Please return all records verbatim, no pictures.
--- Exercise data Enclosed Below ---
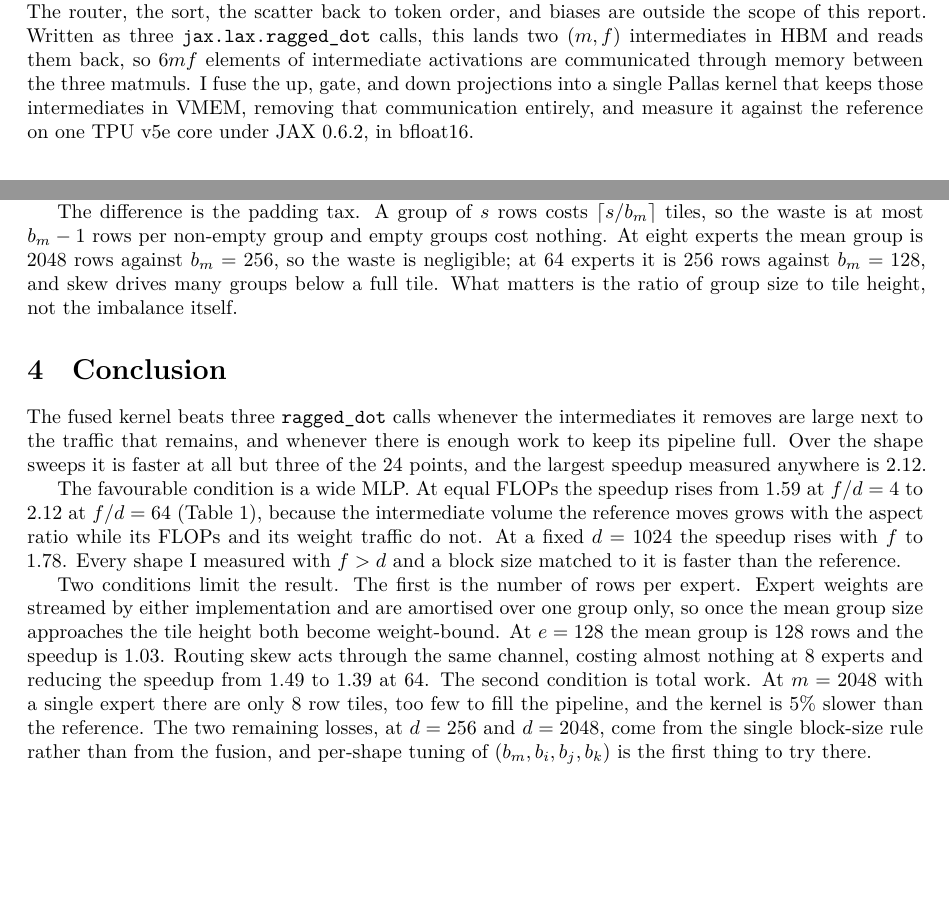
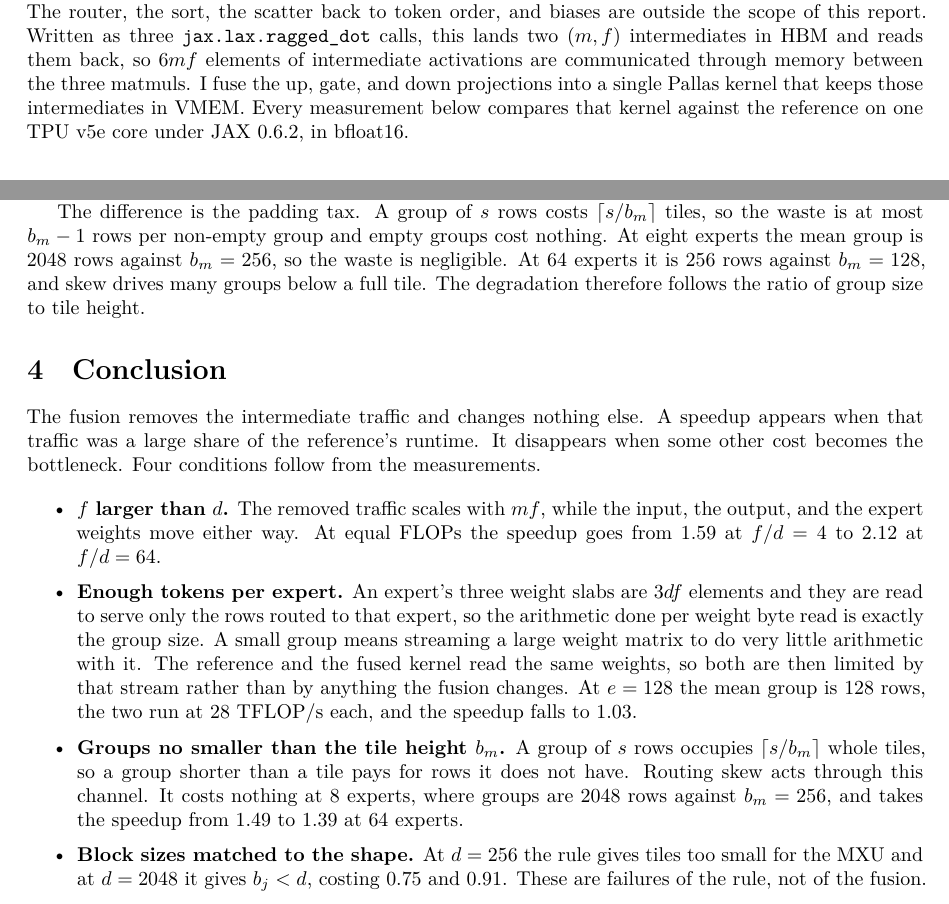
Before and after one commit to james0248/scaling-book, a LaTeX document (reports/moe/moe.tex): two parts of pages 1 and 4 of 4, joined at a grey line, cut so that both start at the same text, the shorter picture padded with empty space. The pictures show the PDF file reports/moe/moe.pdf that the author committed with the source.

Commit message:
Add MoE optimization report

```diff
--- a/reports/moe/moe.tex
+++ b/reports/moe/moe.tex
@@ -55,10 +55,10 @@ token order, and biases are outside the scope of this report. Written as
 three \texttt{jax.lax.ragged\_dot} calls, this lands two $(m, f)$
 intermediates in HBM and reads them back, so $6mf$ elements of intermediate
 activations are communicated through memory between the three matmuls. I
-fuse the up, gate, and down projections into a single Pallas
-kernel that keeps those intermediates in VMEM, removing that communication
-entirely, and measure it against the reference on one TPU v5e core under
-JAX 0.6.2, in bfloat16.
+fuse the up, gate, and down projections into a single Pallas kernel that
+keeps those intermediates in VMEM. Every measurement below compares that
+kernel against the reference on one TPU v5e core under JAX 0.6.2, in
+bfloat16.
 
 \section{The fused kernel}
 
@@ -158,3 +158,4 @@ experts, then falls to 1.03 at 128. The token count is fixed, so the mean
 group size is $m/e$ and it shrinks as experts are added. Each expert's three
 weight slabs are read to serve only the rows of its own group, which makes
 the arithmetic intensity with respect to weight traffic equal to the group
+size in FLOPs per byte. Once that number is small, the reference and the
@@ -172,3 +173,4 @@ large fraction of the run.
+cost.
 
 The hidden dimension sweep (Figure~\ref{fig:sweeps}c) is the regime the
 fusion targets. With $d$ fixed at 1024, the speedup rises monotonically from
@@ -177,6 +179,3 @@ across the whole range, because its intermediate traffic and its FLOPs both
 grow in proportion to $f$ and the ratio between them does not change. The
 fused kernel does not pay that traffic, so its rate climbs instead.
 
-The model dimension sweep (Figure~\ref{fig:sweeps}d) is the weakest result.
-The speedup peaks at 1.59 at $d = 1024$ and falls away on both sides, to
-0.75 at $d = 256$ and 0.91 at $d = 2048$. Both ends are failures of the
@@ -184,3 +184,5 @@ block-size rule rather than of the fusion. At $d = 256$ the rule yields
+$d = 2048$. Both ends are failures of the block-size rule rather than of the
+fusion. At $d = 256$ the rule yields
 tiles that are too small for the MXU. At $d = 2048$ it gives the first shape
 in any sweep with $b_j < d$, which makes the kernel run the full $k$ loop
 once per $j$ block while only the last step does work.
@@ -223,6 +225,3 @@ The speedup rises from 1.59 to 2.12, and the mechanism is the last column of
 Table~\ref{tab:ratio}. At a fixed $df$ product the intermediate volume $mf$
 grows as the square root of the aspect ratio, so each factor of four in
 $f/d$ doubles the traffic the reference must move while its FLOPs and weight
-traffic stay constant. The fused kernel slows as well, since at $d = 256$ its
-matmuls are much narrower in the contracted dimension, but by less than half
-as much.
@@ -251,36 +254,42 @@ times the mean and 26 experts end up empty.
 The difference is the padding tax. A group of $s$ rows costs
 $\lceil s / b_m \rceil$ tiles, so the waste is at most $b_m - 1$ rows per
 non-empty group and empty groups cost nothing. At eight experts the mean
-group is 2048 rows against $b_m = 256$, so the waste is negligible; at 64
+group is 2048 rows against $b_m = 256$, so the waste is negligible. At 64
 experts it is 256 rows against $b_m = 128$, and skew drives many groups
-below a full tile. What matters is the ratio of group size to tile height,
-not the imbalance itself.
+below a full tile. The degradation therefore follows the ratio of group size
+to tile height.
 
 \section{Conclusion}
 
-The fused kernel beats three \rd{} calls whenever the intermediates it
-removes are large next to the traffic that remains, and whenever there is
-enough work to keep its pipeline full. Over the shape sweeps it is faster at
-all but three of the 24 points, and the largest speedup measured anywhere is
-2.12.
+The fusion removes the intermediate traffic and changes nothing else. A
+speedup appears when that traffic was a large share of the reference's
+runtime. It disappears when some other cost becomes the bottleneck. Four
+conditions follow from the measurements.
 
-The favourable condition is a wide MLP. At equal FLOPs the speedup rises
-from 1.59 at $f/d = 4$ to 2.12 at $f/d = 64$ (Table~\ref{tab:ratio}),
-because the intermediate volume the reference moves grows with the aspect
-ratio while its FLOPs and its weight traffic do not. At a fixed $d = 1024$
-the speedup rises with $f$ to 1.78. Every shape I measured with $f > d$ and
-a block size matched to it is faster than the reference.
-
-Two conditions limit the result. The first is the number of rows per expert.
-Expert weights are streamed by either implementation and are amortised over
-one group only, so once the mean group size approaches the tile height both
-become weight-bound. At $e = 128$ the mean group is 128 rows and the speedup
-is 1.03. Routing skew acts through the same channel, costing almost nothing
-at 8 experts and reducing the speedup from 1.49 to 1.39 at 64. The second
-condition is total work. At $m = 2048$ with a single expert there are only 8
-row tiles, too few to fill the pipeline, and the kernel is 5\% slower than
-the reference. The two remaining losses, at $d = 256$ and $d = 2048$, come
-from the single block-size rule rather than from the fusion, and per-shape
-tuning of $(b_m, b_i, b_j, b_k)$ is the first thing to try there.
+\begin{itemize}
+\itemsep2pt
+  \item \textbf{$f$ larger than $d$.} The removed traffic scales with $mf$,
+    while the input, the output, and the expert weights move either way. At
+    equal FLOPs the speedup goes from 1.59 at $f/d = 4$ to 2.12 at
+    $f/d = 64$.
+  \item \textbf{Enough tokens per expert.} An expert's three weight slabs
+    are $3df$ elements and they are read to serve only the rows routed to
+    that expert, so the arithmetic done per weight byte read is exactly the
+    group size. A small group means streaming a large weight matrix to do
+    very little arithmetic with it. The reference and the fused kernel read
+    the same weights, so both are then limited by that stream rather than by
+    anything the fusion changes. At $e = 128$ the mean group is 128 rows,
+    the two run at 28 TFLOP/s each, and the speedup falls to 1.03.
+  \item \textbf{Groups no smaller than the tile height $b_m$.} A group of
+    $s$ rows occupies $\lceil s / b_m \rceil$ whole tiles, so a group
+    shorter than a tile pays for rows it does not have. Routing skew acts
+    through this channel. It costs nothing at 8 experts, where groups are
+    2048 rows against $b_m = 256$, and takes the speedup from 1.49 to 1.39
+    at 64 experts.
+  \item \textbf{Block sizes matched to the shape.} At $d = 256$ the rule
+    gives tiles too small for the MXU and at $d = 2048$ it gives $b_j < d$,
+    costing 0.75 and 0.91. These are failures of the rule, not of the
+    fusion.
+\end{itemize}
 
 \end{document}
```
Also changed, not shown: plots/moe_optimization/fixed_flops.png (renamed from plots/fixed_flops.png), plots/moe_optimization/hyperparam_sweep.png (renamed from plots/hyperparam_sweep.png), plots/moe_optimization/skew.png (renamed from plots/skew.png), reports/moe/moe.pdf, reports/moe/moe.tex (33 more changed lines), 2 other files.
--- End of Enclosed Exercise data ---
Answer
Before and after one commit to james0248/scaling-book, a LaTeX document (reports/moe/moe.tex): two parts of pages 1 and 4 of 4, joined at a grey line, cut so that both start at the same text, the shorter picture padded with empty space. The pictures show the PDF file reports/moe/moe.pdf that the author committed with the source.

Commit message:
Add MoE optimization report

```diff
--- a/reports/moe/moe.tex
+++ b/reports/moe/moe.tex
@@ -55,10 +55,10 @@ token order, and biases are outside the scope of this report. Written as
 three \texttt{jax.lax.ragged\_dot} calls, this lands two $(m, f)$
 intermediates in HBM and reads them back, so $6mf$ elements of intermediate
 activations are communicated through memory between the three matmuls. I
-fuse the up, gate, and down projections into a single Pallas
-kernel that keeps those intermediates in VMEM, removing that communication
-entirely, and measure it against the reference on one TPU v5e core under
-JAX 0.6.2, in bfloat16.
+fuse the up, gate, and down projections into a single Pallas kernel that
+keeps those intermediates in VMEM. Every measurement below compares that
+kernel against the reference on one TPU v5e core under JAX 0.6.2, in
+bfloat16.
 
 \section{The fused kernel}
 
@@ -158,3 +158,4 @@ experts, then falls to 1.03 at 128. The token count is fixed, so the mean
 group size is $m/e$ and it shrinks as experts are added. Each expert's three
 weight slabs are read to serve only the rows of its own group, which makes
 the arithmetic intensity with respect to weight traffic equal to the group
+size in FLOPs per byte. Once that number is small, the reference and the
@@ -172,3 +173,4 @@ large fraction of the run.
+cost.
 
 The hidden dimension sweep (Figure~\ref{fig:sweeps}c) is the regime the
 fusion targets. With $d$ fixed at 1024, the speedup rises monotonically from
@@ -177,6 +179,3 @@ across the whole range, because its intermediate traffic and its FLOPs both
 grow in proportion to $f$ and the ratio between them does not change. The
 fused kernel does not pay that traffic, so its rate climbs instead.
 
-The model dimension sweep (Figure~\ref{fig:sweeps}d) is the weakest result.
-The speedup peaks at 1.59 at $d = 1024$ and falls away on both sides, to
-0.75 at $d = 256$ and 0.91 at $d = 2048$. Both ends are failures of the
@@ -184,3 +184,5 @@ block-size rule rather than of the fusion. At $d = 256$ the rule yields
+$d = 2048$. Both ends are failures of the block-size rule rather than of the
+fusion. At $d = 256$ the rule yields
 tiles that are too small for the MXU. At $d = 2048$ it gives the first shape
 in any sweep with $b_j < d$, which makes the kernel run the full $k$ loop
 once per $j$ block while only the last step does work.
@@ -223,6 +225,3 @@ The speedup rises from 1.59 to 2.12, and the mechanism is the last column of
 Table~\ref{tab:ratio}. At a fixed $df$ product the intermediate volume $mf$
 grows as the square root of the aspect ratio, so each factor of four in
 $f/d$ doubles the traffic the reference must move while its FLOPs and weight
-traffic stay constant. The fused kernel slows as well, since at $d = 256$ its
-matmuls are much narrower in the contracted dimension, but by less than half
-as much.
@@ -251,36 +254,42 @@ times the mean and 26 experts end up empty.
 The difference is the padding tax. A group of $s$ rows costs
 $\lceil s / b_m \rceil$ tiles, so the waste is at most $b_m - 1$ rows per
 non-empty group and empty groups cost nothing. At eight experts the mean
-group is 2048 rows against $b_m = 256$, so the waste is negligible; at 64
+group is 2048 rows against $b_m = 256$, so the waste is negligible. At 64
 experts it is 256 rows against $b_m = 128$, and skew drives many groups
-below a full tile. What matters is the ratio of group size to tile height,
-not the imbalance itself.
+below a full tile. The degradation therefore follows the ratio of group size
+to tile height.
 
 \section{Conclusion}
 
-The fused kernel beats three \rd{} calls whenever the intermediates it
-removes are large next to the traffic that remains, and whenever there is
-enough work to keep its pipeline full. Over the shape sweeps it is faster at
-all but three of the 24 points, and the largest speedup measured anywhere is
-2.12.
+The fusion removes the intermediate traffic and changes nothing else. A
+speedup appears when that traffic was a large share of the reference's
+runtime. It disappears when some other cost becomes the bottleneck. Four
+conditions follow from the measurements.
 
-The favourable condition is a wide MLP. At equal FLOPs the speedup rises
-from 1.59 at $f/d = 4$ to 2.12 at $f/d = 64$ (Table~\ref{tab:ratio}),
-because the intermediate volume the reference moves grows with the aspect
-ratio while its FLOPs and its weight traffic do not. At a fixed $d = 1024$
-the speedup rises with $f$ to 1.78. Every shape I measured with $f > d$ and
-a block size matched to it is faster than the reference.
-
-Two conditions limit the result. The first is the number of rows per expert.
-Expert weights are streamed by either implementation and are amortised over
-one group only, so once the mean group size approaches the tile height both
-become weight-bound. At $e = 128$ the mean group is 128 rows and the speedup
-is 1.03. Routing skew acts through the same channel, costing almost nothing
-at 8 experts and reducing the speedup from 1.49 to 1.39 at 64. The second
-condition is total work. At $m = 2048$ with a single expert there are only 8
-row tiles, too few to fill the pipeline, and the kernel is 5\% slower than
-the reference. The two remaining losses, at $d = 256$ and $d = 2048$, come
-from the single block-size rule rather than from the fusion, and per-shape
-tuning of $(b_m, b_i, b_j, b_k)$ is the first thing to try there.
+\begin{itemize}
+\itemsep2pt
+  \item \textbf{$f$ larger than $d$.} The removed traffic scales with $mf$,
+    while the input, the output, and the expert weights move either way. At
+    equal FLOPs the speedup goes from 1.59 at $f/d = 4$ to 2.12 at
+    $f/d = 64$.
+  \item \textbf{Enough tokens per expert.} An expert's three weight slabs
+    are $3df$ elements and they are read to serve only the rows routed to
+    that expert, so the arithmetic done per weight byte read is exactly the
+    group size. A small group means streaming a large weight matrix to do
+    very little arithmetic with it. The reference and the fused kernel read
+    the same weights, so both are then limited by that stream rather than by
+    anything the fusion changes. At $e = 128$ the mean group is 128 rows,
+    the two run at 28 TFLOP/s each, and the speedup falls to 1.03.
+  \item \textbf{Groups no smaller than the tile height $b_m$.} A group of
+    $s$ rows occupies $\lceil s / b_m \rceil$ whole tiles, so a group
+    shorter than a tile pays for rows it does not have. Routing skew acts
+    through this channel. It costs nothing at 8 experts, where groups are
+    2048 rows against $b_m = 256$, and takes the speedup from 1.49 to 1.39
+    at 64 experts.
+  \item \textbf{Block sizes matched to the shape.} At $d = 256$ the rule
+    gives tiles too small for the MXU and at $d = 2048$ it gives $b_j < d$,
+    costing 0.75 and 0.91. These are failures of the rule, not of the
+    fusion.
+\end{itemize}
 
 \end{document}
```
Also changed, not shown: plots/moe_optimization/fixed_flops.png (renamed from plots/fixed_flops.png), plots/moe_optimization/hyperparam_sweep.png (renamed from plots/hyperparam_sweep.png), plots/moe_optimization/skew.png (renamed from plots/skew.png), reports/moe/moe.pdf, reports/moe/moe.tex (33 more changed lines), 2 other files.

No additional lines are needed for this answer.